Scientists are racing to find out if the new mutant strain of coronavirus is vulnerable to current vaccines.
Ministry of Defence scientists at the secretive Porton Down laboratory, near Salisbury, Wiltshire, are looking into why the new variation spreads so rapidly, why it has become dominant, and if it can be fought off through current vaccines, the Mirror reports.
Batches have been dispatched to the site to undergo tests as part of a project called ‘Human Challenge’, but experts warn the process could take as long as two weeks.
Porton Down is researching the new strain in secure stations at Risk Level Three – just one level below the highest possible tier, reserved for weapons-grade threats.
Dr Susan Hopkins, of Public Health England, said that the new variant of coronavirus sweeping London and the South East has spread to other parts of the UK, but while many regions had cases of the new strain, these were in much smaller numbers than in London, Kent and parts of Essex.
She told Sky’s Sophy Ridge On Sunday: ‘It has been detected in many other parts of the country. Every region has cases but with very small numbers.
Britain’s Prime Minister Boris Johnson (R) views a PCR diagnostics machine with Director PHE Porton Down Alex Sienkiewicz (L) in November
Boris Johnson (R) looks at samples at the Lateral Flow Testing Laboratory with Doctor Abbie Bown (L) during a visit to the Public Health England site at Porton Down science park on November 27
‘It has also been detected in Wales, in Scotland, we have not had any detected in Northern Ireland.’
Dr Hopkins said that until further studies are carried out there cannot be certainty the vaccine will be effective against the new Covid-19 variant.
She added: ‘We won’t know for definite until we have further studies.
‘The vaccine induces a strong, multiple response, immune response and therefore it is unlikely that this vaccine response is going to be completely gone.’
But providing positive news on a grim day in the fight against coronavirus, Professor Chris Whitty said there were no indications that vaccines developed so far will be ineffective against the new strain.
It means protecting the country from Covid-19 in a matter of months with widespread vaccination should still be possible.
Last night, Boris Johnson said 350,000 people had already been vaccinated and there are hopes that figure will hit half a million in the next day or two.
By Christmas the number of people being inoculated is expected to reach 200,000 a day, with the NHS vaccinating people on Christmas Day itself, as well as Christmas Eve and Boxing Day
It comes after Mr Johnson effectively cancelled Christmas for almost 18 million people in London, south-eastern and eastern England as the region was put into a new two-week lockdown from Sunday.

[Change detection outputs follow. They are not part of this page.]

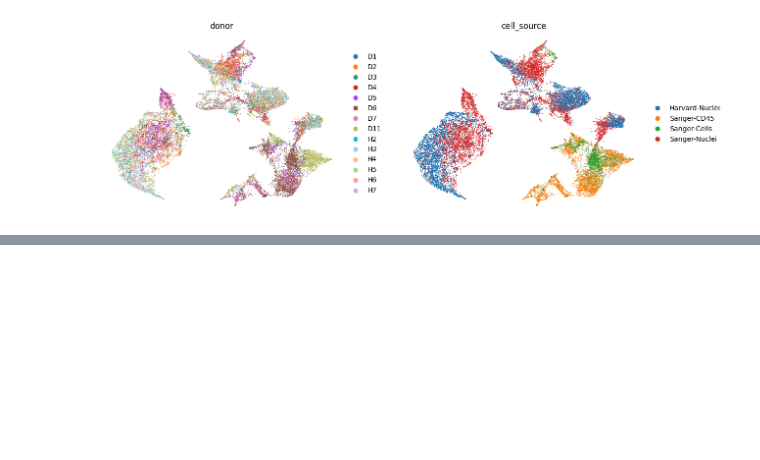
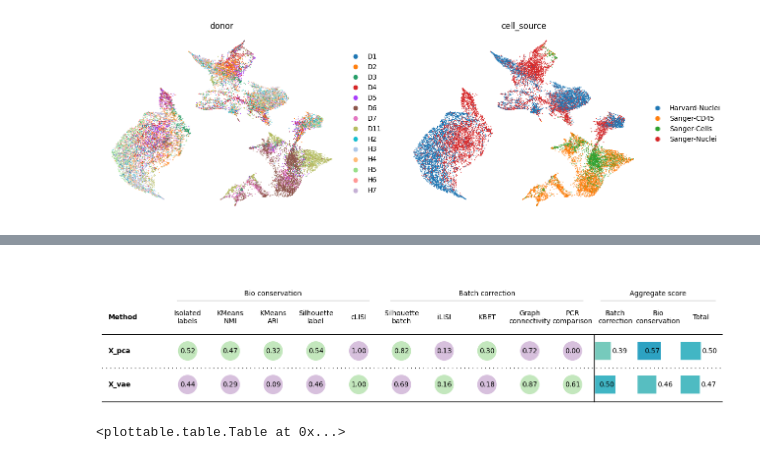
Before and after one commit to ai-hub-weizmann/ex-vae, a Jupyter notebook: count_vae.ipynb, the cells around one changed output, grey strips where cells are left out. Saved outputs shown, nothing was run; the diff lists cells and outputs as text; code cells hidden in the pictures; blank space fills up the shorter version.

```diff
--- a/count_vae.ipynb
+++ b/count_vae.ipynb
@@ -461,0 +521,17 @@ sc.pl.umap(
+# %%
+# compute a set of metrics using scib.
+
+
+bm = Benchmarker(
+    adata,
+    batch_key="batch",
+    label_key="cell_type",
+    embedding_obsm_keys=["X_pca", "X_vae"],
+    n_jobs=-1,
+)
+bm.benchmark()
+# %%
+bm.plot_results_table(min_max_scale=False)
+# %% [output]
+[figure, added]
+<plottable.table.Table at 0x...>
```
Also changed, not shown: parts of 15 cells of this notebook, 2 other files.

Scientists on the Government’s New and Emerging Respiratory Virus Threats Advisory Group (Nervtag) have concluded the VUI 202012/01 mutant strain, identified by the Public Health England laboratories at Porton Down, is spreading more quickly.
Prime Minister Boris Johnson during a visit to Public Health England (PHE) Porton Down
Dr Hopkins said that while the new strain had been identified in October from a sample taken in September it was not until Friday that its higher transmissibility was confirmed.
When asked on Sky’s Sophy Ridge On Sunday why Mr Johnson was still insisting on Wednesday that it would be ‘inhuman’ to cancel Christmas, she said: ‘We did not have the modelling evidence to show that the transmissibility was increased or that the R value was increased on Wednesday.’
The Government’s chief scientific adviser Sir Patrick Vallance warned on Saturday that the new variant was becoming the dominant strain, with a rapid rise in cases in recent days.
But Dr Hopkins said there was no evidence that the new variant of coronavirus was causing a disproportionate number of hospital admissions.
She said: ‘We have got no signals, so the first signals we would expect to see is in the South East where this has definitely increased over weeks now.
‘But what we know is the more cases we have in the community with this virus the more cases we are seeing in hospital.
‘But we are not seeing a disproportionate number of people being admitted to hospital over the last two weeks and we are not seeing any increases in mortality yet.’
Dr Hopkins said there was evidence that there was evidence of people with the new variant having higher viral loads of the virus.
But she said a higher viral load did not mean people were going to get more ill, adding: ‘The illness comes from the immune response and how it reacts in your lungs – that’s where we know the illness really starts to be driven from and why people need oxygen.
‘The higher amount of the virus means that people are likely to be more infectious than they would otherwise be and this means we need to reiterate the social distancing measures.’
Chief adviser to the MoD, Professor Angela McLean, said: ‘The things Porton Down can do are the best in the world.’